Wanted: A Sea-side Tsar

William Cash sets out the case for a new seaside tsar and what needs to be done to reverse the decline of our coastal towns

How the National Trust Lost Its Way

Faced with a £200m revenue shortfall and under fire for dumbing down its role as a cultural institution, the beloved heritage organisation must not damage its reputation irrevocably

Long Table: Peter Mandelson’s Cosy Country Life in Lockdown 

Tucked away in Wiltshire, Peter Mandelson read his way through lockdown, when he wasn’t zooming into the Lords

Diary: The Hack is Back

Peter Cardwell is enjoying his retirement from SpAd life

Library: William Boyd – Brexit won’t change the way we think about ourselves

The acclaimed author of 15 novels, including Any Human Heart, debates how seismic events make their way into storytelling

Last Orders: Sir Anthony Seldon

Fresh from writing an account of Theresa May’s time in Downing Street, the historian finds time to talk about the state of the nation – and other matters.

The Lesson of Munich

The Establishment has been wrong before, notes Tim Congdon. Is it so crazy, he asks, to think that it might be wrong again?

Heads of State

Christopher Jackson meets the Harley Street surgeon whose busts of world leaders are winning him friends in high places.

Long Table: Lord Butler on the Ship of State

The former cabinet secretary, now a Lords crossbencher, describes his life as a peer and the differing demands of serving under five prime ministers.

Out of Office: What does a holiday destination reveal about a premiership?

William Cash considers Boris Johnson’s Christmas break in Mustique and finds a prime minister’s choice of holiday location to be highly revealing.

Recline and sprawl

Jacob Rees-Mogg’s languid pose on the Treasury bench launched a thousand memes on social media. Five observers interpret his body language for us.

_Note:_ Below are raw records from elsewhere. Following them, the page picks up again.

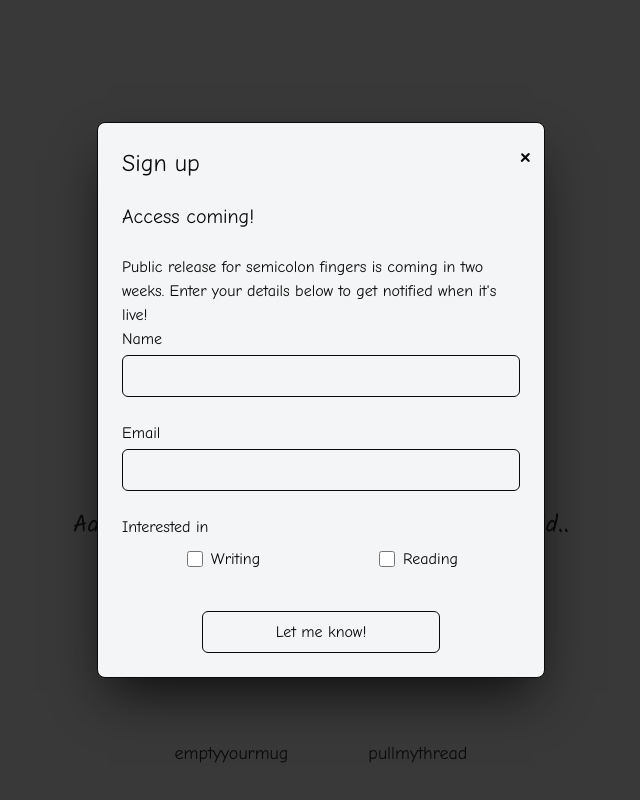
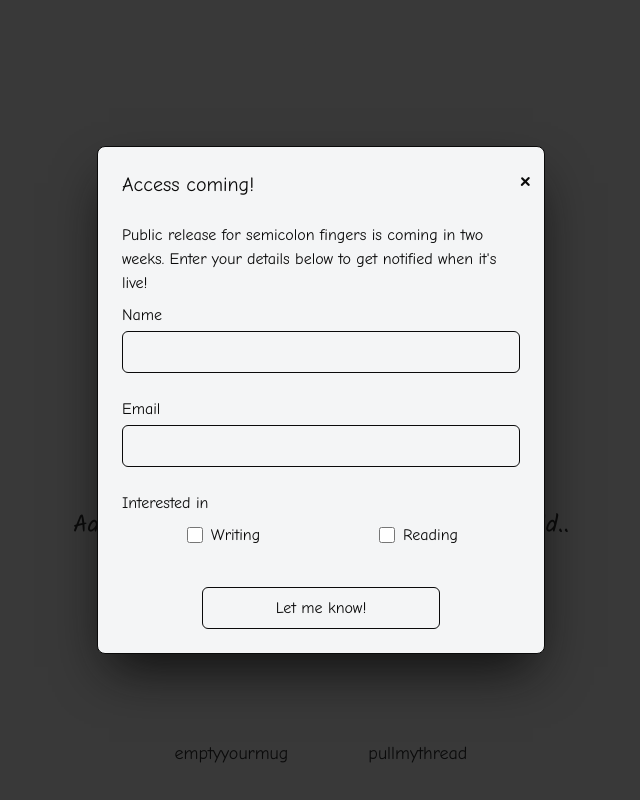
Before and after one commit to thisispalash/semicolonfingers, a Next.js app: page / in a window 1280 px wide. Both pictures are taken after a click on the link "emptyyourmug". Shown: the whole page, without its empty margins (319-959 px from the left). Built offline with nearby package versions, Linux system fonts and the light colour scheme.

Commit message:
updating structure

```diff
--- a/src/component/modal/SignupModal.tsx
+++ b/src/component/modal/SignupModal.tsx
@@ -66,18 +66,16 @@ const SignupModal: React.FC<SignupModalProps> = ({ isOpen, onClose, src, display
   if (!isOpen) return null;
 
   return (
-    <BaseModal isOpen={isOpen} onClose={onClose} title="Sign up">
+    <BaseModal isOpen={isOpen} onClose={onClose} title="Access coming!">
       {!error && !success &&
-        <>
         <div className="w-full flex flex-col gap-2 items-center justify-center">
-            <h2 className="w-full text-left text-xl font-system mb-4 text-foreground">Access coming!</h2>
+          {/* <h2 className="w-full text-left text-xl font-system mb-4 text-foreground">Access coming!</h2> */}
 
           {displayHelp && (
             <p className="font-system text-sm md:text-base text-foreground">
               Public release for semicolon fingers is coming in two weeks. Enter your details below to get notified when it&apos;s live!
             </p>
           )}
-          </div>
 
           <form onSubmit={handleSubmit} className="w-full flex flex-col gap-6 items-center justify-center">
             {/* Name field */}
@@ -160,7 +158,8 @@ const SignupModal: React.FC<SignupModalProps> = ({ isOpen, onClose, src, display
               {isLoading ? 'Submitting...' : 'Let me know!'}
             </button>
           </form>
-        </>
+
+        </div>
       }
 
       {success && (
--- a/src/component/modal/base.tsx
+++ b/src/component/modal/base.tsx
@@ -25,7 +25,7 @@ export default function BaseModal({ isOpen, onClose, children, title }: BaseModa
         onClick={(e) => e.stopPropagation()}
       >
         <div className="flex justify-between items-center mb-6">
-          {title && <h2 className="text-2xl">{title}</h2>}
+          {title && <h2 className="text-xl font-system">{title}</h2>}
 
           {/* Close button */}
           <button
```
Lines whose indentation alone changed are shown as unchanged.
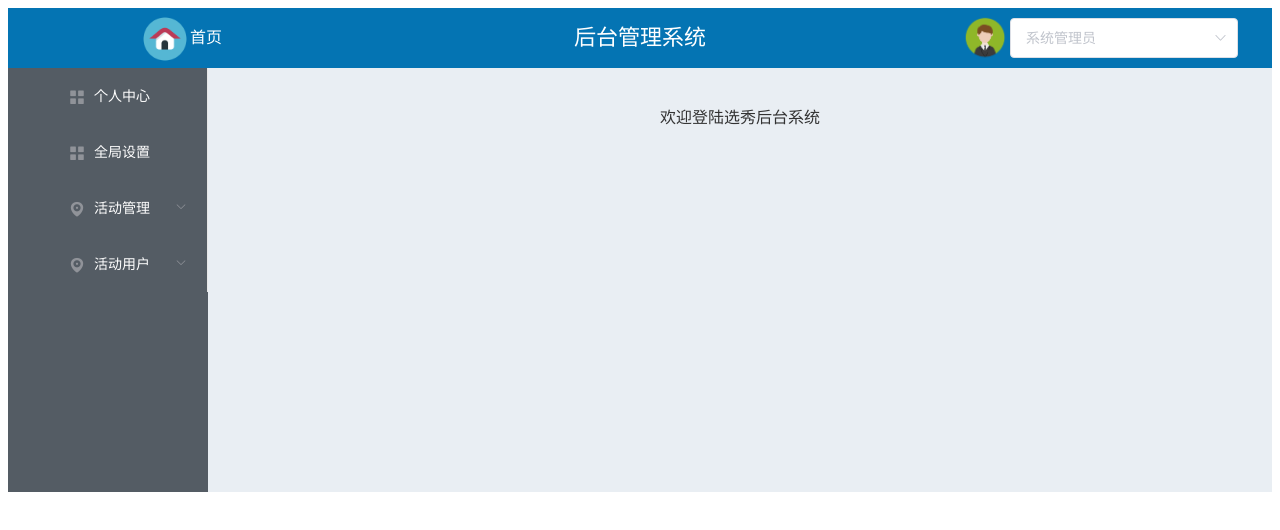
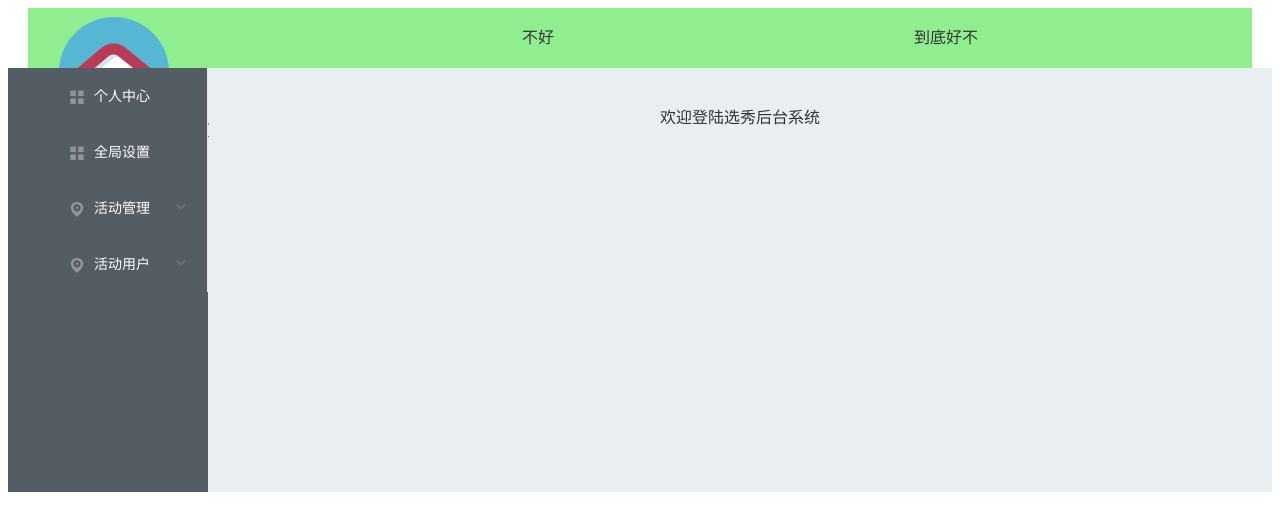
Before and after one commit to shuhh9527/windshadow, a Vue app: page /#/dashboard in a window 1280 px wide. Shown: the top 530 px of the page. Built offline with nearby package versions, Linux system fonts and the light colour scheme.

Commit message:
提交navbar的引用

```diff
--- /dev/null
+++ b/src/layout/Navbar.vue
@@ -0,0 +1,32 @@
+<!--  -->
+<template>
+  <div class="ws-navbar">
+    <el-row>
+      <el-col :span="4">
+        <div>
+          <img src="@/imgs/shouye.png" />首页
+        </div>
+      </el-col>
+      <el-col :span="12">不好</el-col>
+      <el-col :span="4">到底好不</el-col>
+    </el-row>
+  </div>
+</template>
+
+<script>
+export default {
+  name:'Navbar',
+  data () {
+    return {}
+  },
+  created () {},
+  mounted () {}
+}
+</script>
+<style>
+.ws-navbar {
+  height: 80px;
+  width: 100%;
+  background-color: lightgreen;
+}
+</style>
--- a/src/views/layout/index.vue
+++ b/src/views/layout/index.vue
@@ -1,7 +1,8 @@
 <template>
   <el-container>
     <el-header>
-      <el-row class="headerline">
+      <Navbar></Navbar>
+      <!-- <el-row class="headerline">
         <el-col :span="6">
           <div class="grid-content sy">
             <img src="@/imgs/shouye.png" />首页
@@ -23,7 +24,7 @@
             </el-select>
           </div>
         </el-col>
-      </el-row>
+      </el-row> -->
     </el-header>
     <el-container>
       <el-aside width="200px">
@@ -77,7 +78,14 @@
 <script>
 import WsMenu from "./WsMenu";
 import WsNavbar from "./WsNavbar";
+import Navbar from '@/layout/Navbar'
 export default {
+  name: "Dashboard",
+  components: {
+    WsMenu,
+    WsNavbar,
+    Navbar
+  },
   data() {
     return {
       value: "",
@@ -137,11 +145,6 @@ export default {
       ]
     };
   },
-  name: "dashboard",
-  components: {
-    WsMenu,
-    WsNavbar
-  },
   mounted() {
     this.$router.push("/dashboard");
   },
@@ -170,10 +173,13 @@ export default {
   font-size: 22px;
 }
 .el-header {
-  background-color: #0474b3;
+  width: 100%;
+  height: 100%;
   color: #333;
   text-align: center;
   line-height: 60px;
+  padding: 0px;
+  margin: 0px;
 }
 .el-aside {
   background-color:rgb(84, 92, 100);
```
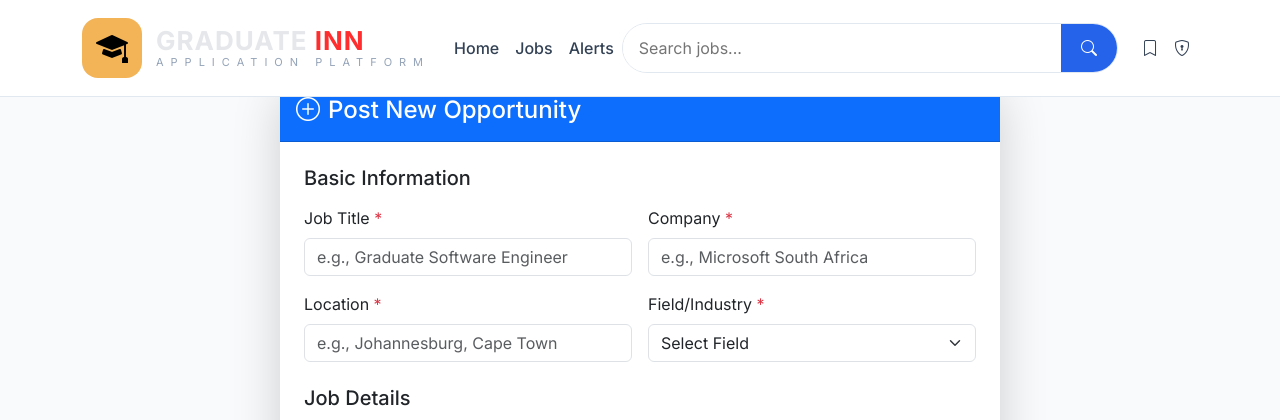
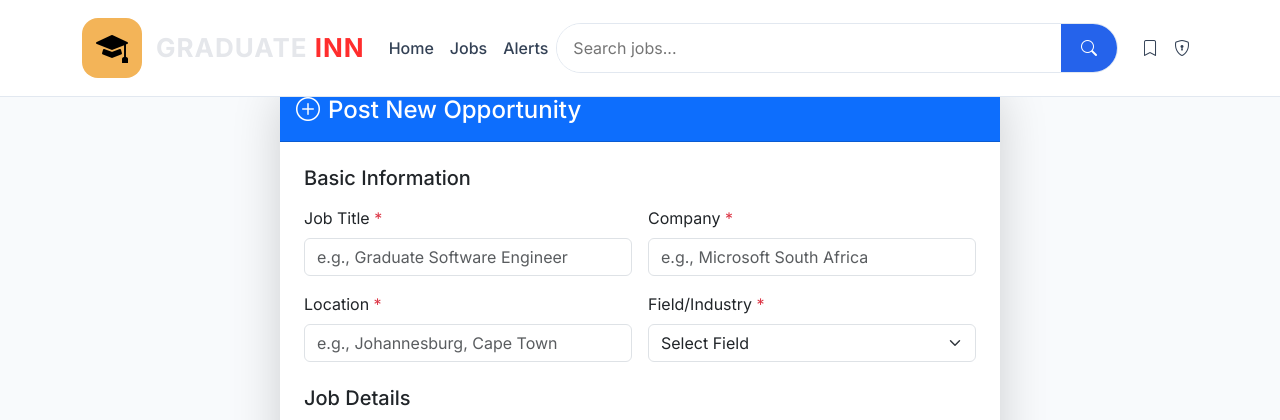
Before and after one commit to Napster-12/GraduateINN, a Flask app: page /add_job in a window 1280 px wide. Shown: the top 420 px of the page. Run offline with Flask 3, Linux system fonts and the light colour scheme; a user stored in the database is signed in.

Commit message:
Update base.html

```diff
--- a/templates/base.html
+++ b/templates/base.html
@@ -267,9 +267,7 @@
             GRADUATE <span>INN</span>
         </div>
 
-        <div class="logo-sub">
-            APPLICATION PLATFORM
-        </div>
+
     </div>
 
 </a>
```
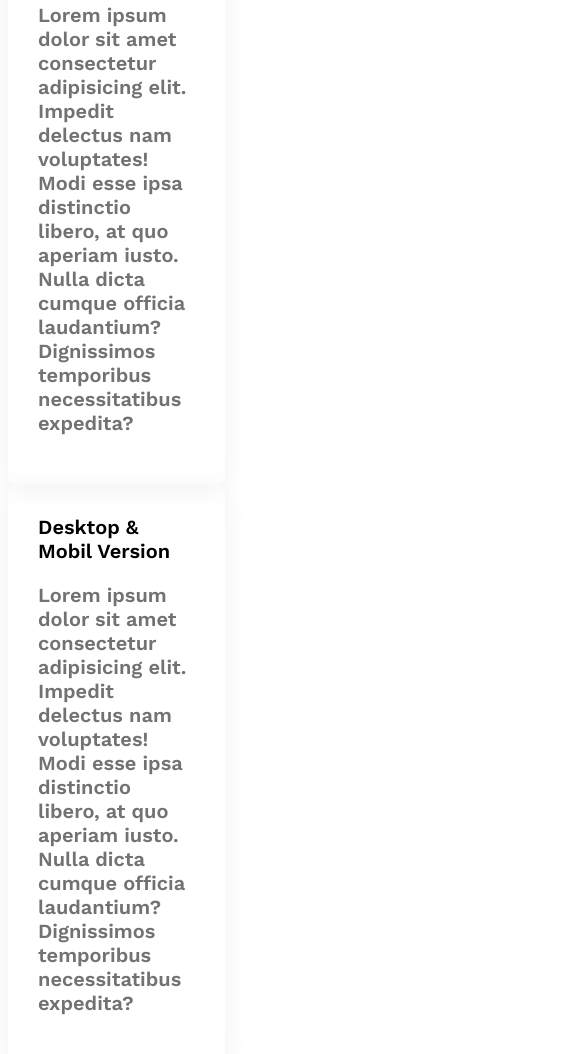
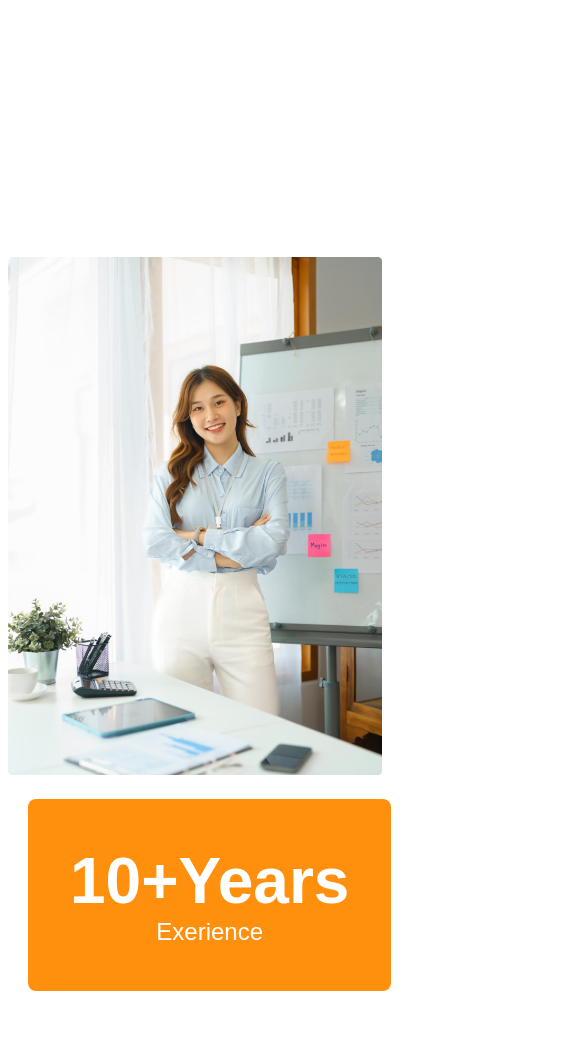
Before and after one commit to arafat100/architects-website, a plain HTML site: page index.html in a window 390 px wide. Shown: the part 4863-5917 px from the top of the page, 585 px wide, since content can reach past the window. Drawn offline with nearby package versions, Linux system fonts and the light colour scheme.

Commit message:
architect finish

```diff
--- a/index.html
+++ b/index.html
@@ -96,7 +96,7 @@
             <div>
                 <img src="./images/architect.png" alt="">
                 <button id="experience-badge" class="btn-primary">
-                    <span id="exerience-year">10+Years</span>
+                    <span id="experience-year">10+Years</span>
                     <br>
                     <span>Exerience</span>
                 </button>
--- a/styles/architect.css
+++ b/styles/architect.css
@@ -151,6 +151,20 @@ main>section {
 
 .features img {
     margin-top: 200px;
+    width: 100%;
+}
+
+#experience-badge {
+    padding: 45px 42px;
+    font-size: 1.5rem;
+    font-weight: 500;
+    margin-left: -100px;
+    margin-top: -100px;
+}
+
+#experience-year {
+    font-size: 4rem;
+    font-weight: 700;
 }
 
 /* some facts related styles */
@@ -209,6 +223,7 @@ main>section {
 
     .navbar,
     .nav-links,
+    .features,
     .teams {
         flex-direction: column;
     }
@@ -232,6 +247,11 @@ main>section {
     .our-features {
         margin-left: 20px;
     }
+
+    #experience-badge {
+        margin-top: 20px;
+        margin-left: 20px;
+    }
 }
 
 /* medium size device */
```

Diary: Harry Potter Politics with Damian Collins

Damian Collins remembers his election victory and rejoices at the new Commons term